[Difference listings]
== Segment start ==
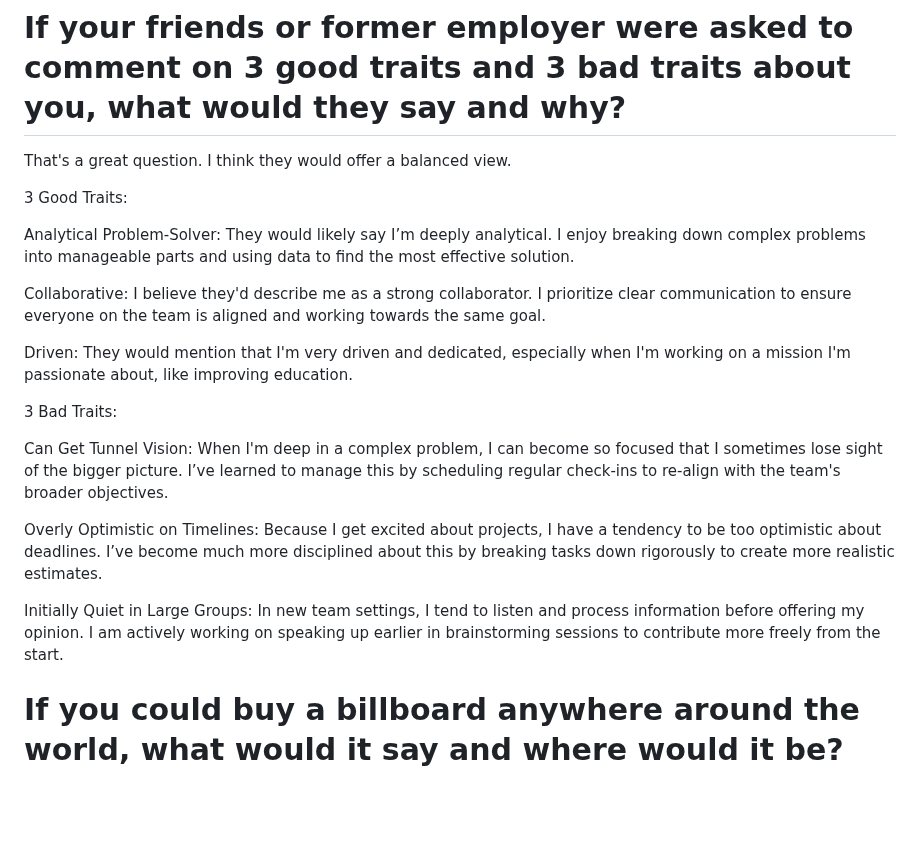
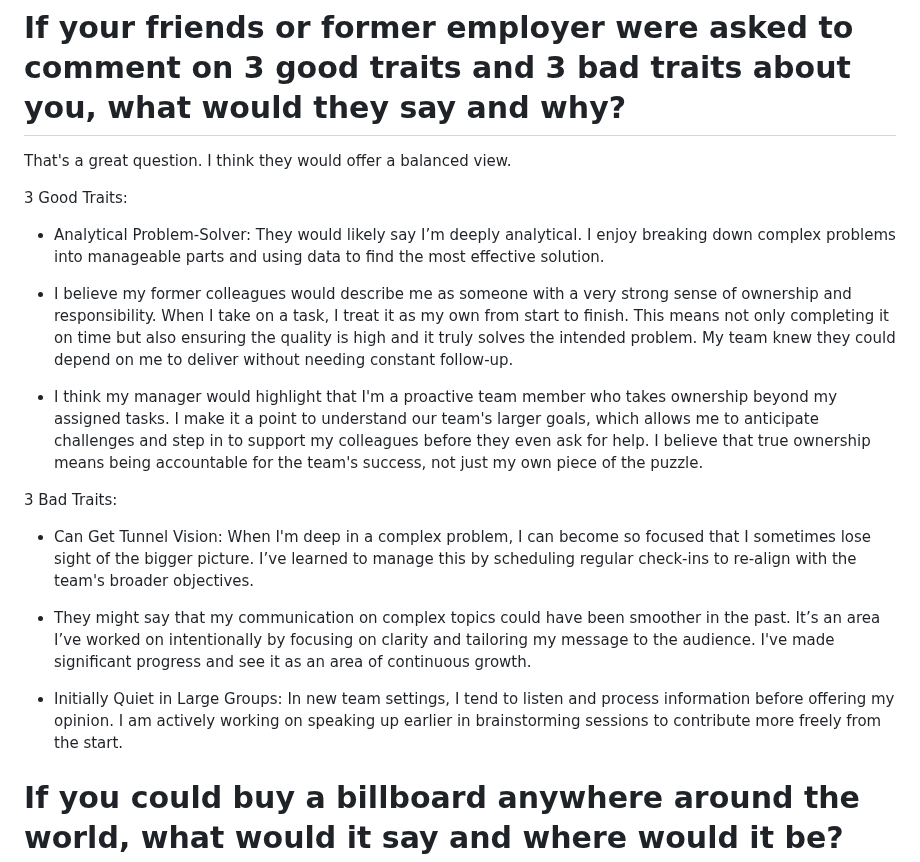
Before and after one commit to hongtran/math-problem-solver, a Markdown page: behavioural_questions.md, the part around the change. Rendered like a GitHub page; blank space fills up the shorter version.

Commit message:
update question

```diff
--- a/behavioural_questions.md
+++ b/behavioural_questions.md
@@ -25,19 +25,19 @@ That's a great question. I think they would offer a balanced view.
 
 3 Good Traits:
 
-Analytical Problem-Solver: They would likely say I’m deeply analytical. I enjoy breaking down complex problems into manageable parts and using data to find the most effective solution.
+- Analytical Problem-Solver: They would likely say I’m deeply analytical. I enjoy breaking down complex problems into manageable parts and using data to find the most effective solution.
 
-Collaborative: I believe they'd describe me as a strong collaborator. I prioritize clear communication to ensure everyone on the team is aligned and working towards the same goal.
+- I believe my former colleagues would describe me as someone with a very strong sense of ownership and responsibility. When I take on a task, I treat it as my own from start to finish. This means not only completing it on time but also ensuring the quality is high and it truly solves the intended problem. My team knew they could depend on me to deliver without needing constant follow-up.
 
-Driven: They would mention that I'm very driven and dedicated, especially when I'm working on a mission I'm passionate about, like improving education.
+- I think my manager would highlight that I'm a proactive team member who takes ownership beyond my assigned tasks. I make it a point to understand our team's larger goals, which allows me to anticipate challenges and step in to support my colleagues before they even ask for help. I believe that true ownership means being accountable for the team's success, not just my own piece of the puzzle.
 
 3 Bad Traits:
 
-Can Get Tunnel Vision: When I'm deep in a complex problem, I can become so focused that I sometimes lose sight of the bigger picture. I’ve learned to manage this by scheduling regular check-ins to re-align with the team's broader objectives.
+- Can Get Tunnel Vision: When I'm deep in a complex problem, I can become so focused that I sometimes lose sight of the bigger picture. I’ve learned to manage this by scheduling regular check-ins to re-align with the team's broader objectives.
 
-Overly Optimistic on Timelines: Because I get excited about projects, I have a tendency to be too optimistic about deadlines. I’ve become much more disciplined about this by breaking tasks down rigorously to create more realistic estimates.
+- They might say that my communication on complex topics could have been smoother in the past. It’s an area I’ve worked on intentionally by focusing on clarity and tailoring my message to the audience. I've made significant progress and see it as an area of continuous growth.
 
-Initially Quiet in Large Groups: In new team settings, I tend to listen and process information before offering my opinion. I am actively working on speaking up earlier in brainstorming sessions to contribute more freely from the start.
+- Initially Quiet in Large Groups: In new team settings, I tend to listen and process information before offering my opinion. I am actively working on speaking up earlier in brainstorming sessions to contribute more freely from the start.
 
 # If you could buy a billboard anywhere around the world, what would it say and where would it be?
 I would place the billboard directly facing the headquarters of a major educational institution like Harvard University or a global policymaking body like UNESCO.
```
== Segment end ==
* [What is expected]: Give the records above again verbatim, pictures omitted.

* [Task output]:
Before and after one commit to hongtran/math-problem-solver, a Markdown page: behavioural_questions.md, the part around the change. Rendered like a GitHub page; blank space fills up the shorter version.

Commit message:
update question

```diff
--- a/behavioural_questions.md
+++ b/behavioural_questions.md
@@ -25,19 +25,19 @@ That's a great question. I think they would offer a balanced view.
 
 3 Good Traits:
 
-Analytical Problem-Solver: They would likely say I’m deeply analytical. I enjoy breaking down complex problems into manageable parts and using data to find the most effective solution.
+- Analytical Problem-Solver: They would likely say I’m deeply analytical. I enjoy breaking down complex problems into manageable parts and using data to find the most effective solution.
 
-Collaborative: I believe they'd describe me as a strong collaborator. I prioritize clear communication to ensure everyone on the team is aligned and working towards the same goal.
+- I believe my former colleagues would describe me as someone with a very strong sense of ownership and responsibility. When I take on a task, I treat it as my own from start to finish. This means not only completing it on time but also ensuring the quality is high and it truly solves the intended problem. My team knew they could depend on me to deliver without needing constant follow-up.
 
-Driven: They would mention that I'm very driven and dedicated, especially when I'm working on a mission I'm passionate about, like improving education.
+- I think my manager would highlight that I'm a proactive team member who takes ownership beyond my assigned tasks. I make it a point to understand our team's larger goals, which allows me to anticipate challenges and step in to support my colleagues before they even ask for help. I believe that true ownership means being accountable for the team's success, not just my own piece of the puzzle.
 
 3 Bad Traits:
 
-Can Get Tunnel Vision: When I'm deep in a complex problem, I can become so focused that I sometimes lose sight of the bigger picture. I’ve learned to manage this by scheduling regular check-ins to re-align with the team's broader objectives.
+- Can Get Tunnel Vision: When I'm deep in a complex problem, I can become so focused that I sometimes lose sight of the bigger picture. I’ve learned to manage this by scheduling regular check-ins to re-align with the team's broader objectives.
 
-Overly Optimistic on Timelines: Because I get excited about projects, I have a tendency to be too optimistic about deadlines. I’ve become much more disciplined about this by breaking tasks down rigorously to create more realistic estimates.
+- They might say that my communication on complex topics could have been smoother in the past. It’s an area I’ve worked on intentionally by focusing on clarity and tailoring my message to the audience. I've made significant progress and see it as an area of continuous growth.
 
-Initially Quiet in Large Groups: In new team settings, I tend to listen and process information before offering my opinion. I am actively working on speaking up earlier in brainstorming sessions to contribute more freely from the start.
+- Initially Quiet in Large Groups: In new team settings, I tend to listen and process information before offering my opinion. I am actively working on speaking up earlier in brainstorming sessions to contribute more freely from the start.
 
 # If you could buy a billboard anywhere around the world, what would it say and where would it be?
 I would place the billboard directly facing the headquarters of a major educational institution like Harvard University or a global policymaking body like UNESCO.
```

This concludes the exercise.